Ronald Waterreus

March 19, 2014

Name: Ronald Katarina Martinus Waterreus

DOB: 25 August 1970 (age 43)

POB: Lemiers, Netherlands

Position: Goalkeeper

Clubs: Roda JC, PSV, Manchester City, Rangers, AZ, New York Red Bulls

International caps: 7


Dependable wherever he went, Ronald Waterreus may never have risen to the heights of his fellow emerging countrymen, Edwin van der Saar, though he did enjoy a glittering 10 year career with PSV Eindhoven before arriving in Glasgow in January 2005. Initially signed as a stop gap veteran, Waterreus was able to play his part in one of the biggest days in modern Rangers’ history.

The goalkeeper started at Roda JC after coming through the club’s youth ranks. Despite turning only 19 in the opening month of the 1992/93 season he soon found himself with the gloves and his fine performances kept them in his possession for two straight years. In the second campaign Roda roared up the table to challenge for a European spot. Their dreams of an unlikely UEFA Cup appearance would fall short by a single point, but the increased attention to their play brought suitors for the youthful shot-stopper. Roda may have finished sixth, but they had the fourth best defence out of 18 teams and many credited Waterreus as a key component of that success. In the end it was PSV who won the rights to sign him, securing him for the beginning of 1994/95.

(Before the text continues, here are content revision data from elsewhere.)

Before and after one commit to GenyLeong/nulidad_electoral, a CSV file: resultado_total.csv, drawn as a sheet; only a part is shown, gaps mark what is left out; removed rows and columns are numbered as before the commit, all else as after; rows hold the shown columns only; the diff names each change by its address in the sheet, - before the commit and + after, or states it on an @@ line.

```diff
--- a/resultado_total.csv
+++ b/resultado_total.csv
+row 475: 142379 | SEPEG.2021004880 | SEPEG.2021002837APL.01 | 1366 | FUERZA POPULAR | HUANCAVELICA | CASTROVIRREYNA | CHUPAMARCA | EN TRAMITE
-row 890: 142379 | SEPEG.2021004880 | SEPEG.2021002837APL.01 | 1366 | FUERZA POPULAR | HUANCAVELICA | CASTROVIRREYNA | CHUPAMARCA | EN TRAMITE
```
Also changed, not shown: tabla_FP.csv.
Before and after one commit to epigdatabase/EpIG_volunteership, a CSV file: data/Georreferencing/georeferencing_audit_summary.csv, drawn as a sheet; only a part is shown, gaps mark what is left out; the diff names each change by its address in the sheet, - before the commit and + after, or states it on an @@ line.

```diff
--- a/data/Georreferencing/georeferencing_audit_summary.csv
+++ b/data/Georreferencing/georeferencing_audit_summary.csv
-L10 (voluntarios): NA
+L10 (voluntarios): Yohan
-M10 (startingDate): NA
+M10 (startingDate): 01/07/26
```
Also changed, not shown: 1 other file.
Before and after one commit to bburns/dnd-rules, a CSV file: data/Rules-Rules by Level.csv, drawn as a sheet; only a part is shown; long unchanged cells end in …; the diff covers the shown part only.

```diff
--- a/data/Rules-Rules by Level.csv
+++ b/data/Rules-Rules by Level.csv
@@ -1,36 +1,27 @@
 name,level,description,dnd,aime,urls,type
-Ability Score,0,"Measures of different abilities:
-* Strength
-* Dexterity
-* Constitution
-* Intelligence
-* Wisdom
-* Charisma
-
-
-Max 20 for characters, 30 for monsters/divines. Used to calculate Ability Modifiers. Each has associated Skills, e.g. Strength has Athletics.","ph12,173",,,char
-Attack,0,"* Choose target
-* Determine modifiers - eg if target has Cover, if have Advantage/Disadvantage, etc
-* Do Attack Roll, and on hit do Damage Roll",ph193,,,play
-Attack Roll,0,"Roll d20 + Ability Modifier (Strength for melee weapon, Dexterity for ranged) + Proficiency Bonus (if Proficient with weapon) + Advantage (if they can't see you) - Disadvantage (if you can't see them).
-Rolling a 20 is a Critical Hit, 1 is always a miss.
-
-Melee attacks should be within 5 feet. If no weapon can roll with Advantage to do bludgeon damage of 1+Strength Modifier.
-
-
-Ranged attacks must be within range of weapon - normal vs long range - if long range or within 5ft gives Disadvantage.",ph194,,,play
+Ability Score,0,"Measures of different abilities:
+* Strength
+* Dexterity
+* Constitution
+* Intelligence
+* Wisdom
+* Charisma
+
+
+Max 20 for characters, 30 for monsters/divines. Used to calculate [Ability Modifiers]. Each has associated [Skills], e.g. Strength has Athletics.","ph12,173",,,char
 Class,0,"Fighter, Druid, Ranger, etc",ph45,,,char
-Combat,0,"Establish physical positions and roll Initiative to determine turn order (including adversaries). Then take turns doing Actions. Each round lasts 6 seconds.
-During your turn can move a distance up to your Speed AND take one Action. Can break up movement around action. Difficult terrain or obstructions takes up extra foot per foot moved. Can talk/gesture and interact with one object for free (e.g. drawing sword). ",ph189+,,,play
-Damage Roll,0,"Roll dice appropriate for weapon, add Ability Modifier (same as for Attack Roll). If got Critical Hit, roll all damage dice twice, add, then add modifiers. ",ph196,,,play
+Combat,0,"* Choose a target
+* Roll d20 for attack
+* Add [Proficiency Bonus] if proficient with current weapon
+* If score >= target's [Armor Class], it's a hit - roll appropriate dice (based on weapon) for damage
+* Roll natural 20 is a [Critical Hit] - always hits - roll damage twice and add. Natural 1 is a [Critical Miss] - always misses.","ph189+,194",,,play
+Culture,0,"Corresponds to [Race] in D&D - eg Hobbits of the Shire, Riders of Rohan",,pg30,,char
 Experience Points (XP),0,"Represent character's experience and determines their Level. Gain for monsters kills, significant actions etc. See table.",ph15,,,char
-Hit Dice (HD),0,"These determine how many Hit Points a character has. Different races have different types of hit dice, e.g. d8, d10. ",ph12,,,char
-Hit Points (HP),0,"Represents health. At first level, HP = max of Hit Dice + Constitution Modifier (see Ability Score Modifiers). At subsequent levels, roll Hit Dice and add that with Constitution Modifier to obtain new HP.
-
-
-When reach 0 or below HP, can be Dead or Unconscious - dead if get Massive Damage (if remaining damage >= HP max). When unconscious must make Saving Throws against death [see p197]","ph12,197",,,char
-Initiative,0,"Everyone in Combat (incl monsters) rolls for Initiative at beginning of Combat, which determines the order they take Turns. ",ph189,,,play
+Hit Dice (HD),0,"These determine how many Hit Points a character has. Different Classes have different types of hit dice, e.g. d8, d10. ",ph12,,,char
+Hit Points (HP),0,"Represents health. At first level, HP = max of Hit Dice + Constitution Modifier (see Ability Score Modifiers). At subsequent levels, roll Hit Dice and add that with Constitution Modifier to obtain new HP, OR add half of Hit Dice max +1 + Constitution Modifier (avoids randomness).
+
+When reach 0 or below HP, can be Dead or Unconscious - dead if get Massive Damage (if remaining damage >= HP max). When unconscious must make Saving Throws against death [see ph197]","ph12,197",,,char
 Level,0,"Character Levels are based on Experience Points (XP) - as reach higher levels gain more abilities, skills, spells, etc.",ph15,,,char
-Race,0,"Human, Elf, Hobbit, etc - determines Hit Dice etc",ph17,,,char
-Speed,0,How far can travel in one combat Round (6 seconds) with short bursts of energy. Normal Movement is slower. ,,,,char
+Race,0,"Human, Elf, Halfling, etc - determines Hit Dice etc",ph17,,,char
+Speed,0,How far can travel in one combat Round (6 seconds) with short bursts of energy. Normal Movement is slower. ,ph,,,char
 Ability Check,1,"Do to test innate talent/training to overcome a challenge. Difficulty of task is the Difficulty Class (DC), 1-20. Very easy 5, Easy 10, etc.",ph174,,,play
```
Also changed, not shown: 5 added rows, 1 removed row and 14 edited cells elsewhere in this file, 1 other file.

He arrived at the same time as Stanley Menzo. The 30-year old Dutch international had played nine years in goal for Ajax, helping them to win the league title, UEFA Cup and Cup Winners Cup, before losing his job to an emerging Edwin van der Saar. His experience was supposed to give him the edge over Wattereus who was viewed more as a project for the future. Instead it would be the youngster who won the job and relegated Menzo to the role of back-up. The veteran would play only 10 times over the next two years before giving up and leaving to find first team football elsewhere.

PSV were slowly getting themselves together though things would not take off until Dick Advocaat arrived. The former national team coach encouraged the development of his younger players, most notably Waterreus and Boudewijn Zenden, while also making some shrewd purchases in the transfer market, including Jaap Stam, Phillip Cocu, Wim Jonk and Luc Nilis. It culminated in the 1996/97 League Championship victory, with Waterreus conceding only 26 goals in 34 games during the triumphant campaign.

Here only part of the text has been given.